From the entries, copy out every line in which the word "analisis" is found.

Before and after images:

--- START ---

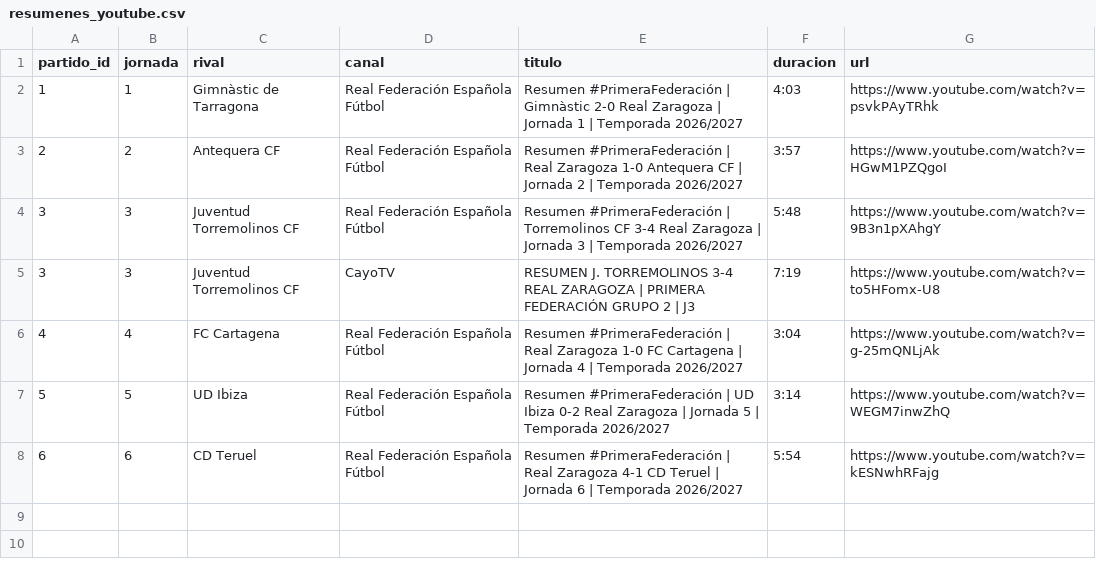
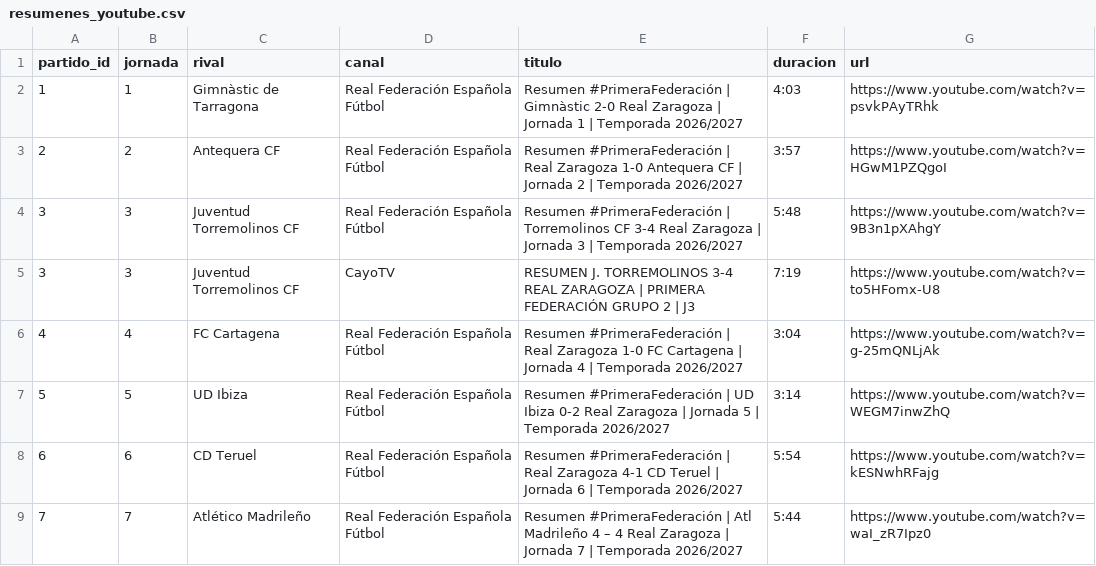
Before and after one commit to AngelMarqueta/AngelMarqueta.github.io, a CSV file: analisis/real-zaragoza/datos/entrada/video/resumenes_youtube.csv, drawn as a sheet; the diff names each change by its address in the sheet, - before the commit and + after, or states it on an @@ line.

```diff
--- a/analisis/real-zaragoza/datos/entrada/video/resumenes_youtube.csv
+++ b/analisis/real-zaragoza/datos/entrada/video/resumenes_youtube.csv
+row 9: 7 | 7 | Atlético Madrileño | Real Federación Española Fútbol | Resumen #PrimeraFederación | Atl Madrileño 4 – 4 Real Zaragoza | Jornada 7 | Temporada 2026/2027 | 5:44 | https://www.youtube.com/watch?v=waI_zR7Ipz0
```
Also changed, not shown: analisis/real-zaragoza/datos/entrada/video/goles_video.csv.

--- END ---

• **RESULT OF THE EXERCISE**:
Before and after one commit to AngelMarqueta/AngelMarqueta.github.io, a CSV file: analisis/real-zaragoza/datos/entrada/video/resumenes_youtube.csv, drawn as a sheet; the diff names each change by its address in the sheet, - before the commit and + after, or states it on an @@ line.
--- a/analisis/real-zaragoza/datos/entrada/video/resumenes_youtube.csv
+++ b/analisis/real-zaragoza/datos/entrada/video/resumenes_youtube.csv
Also changed, not shown: analisis/real-zaragoza/datos/entrada/video/goles_video.csv.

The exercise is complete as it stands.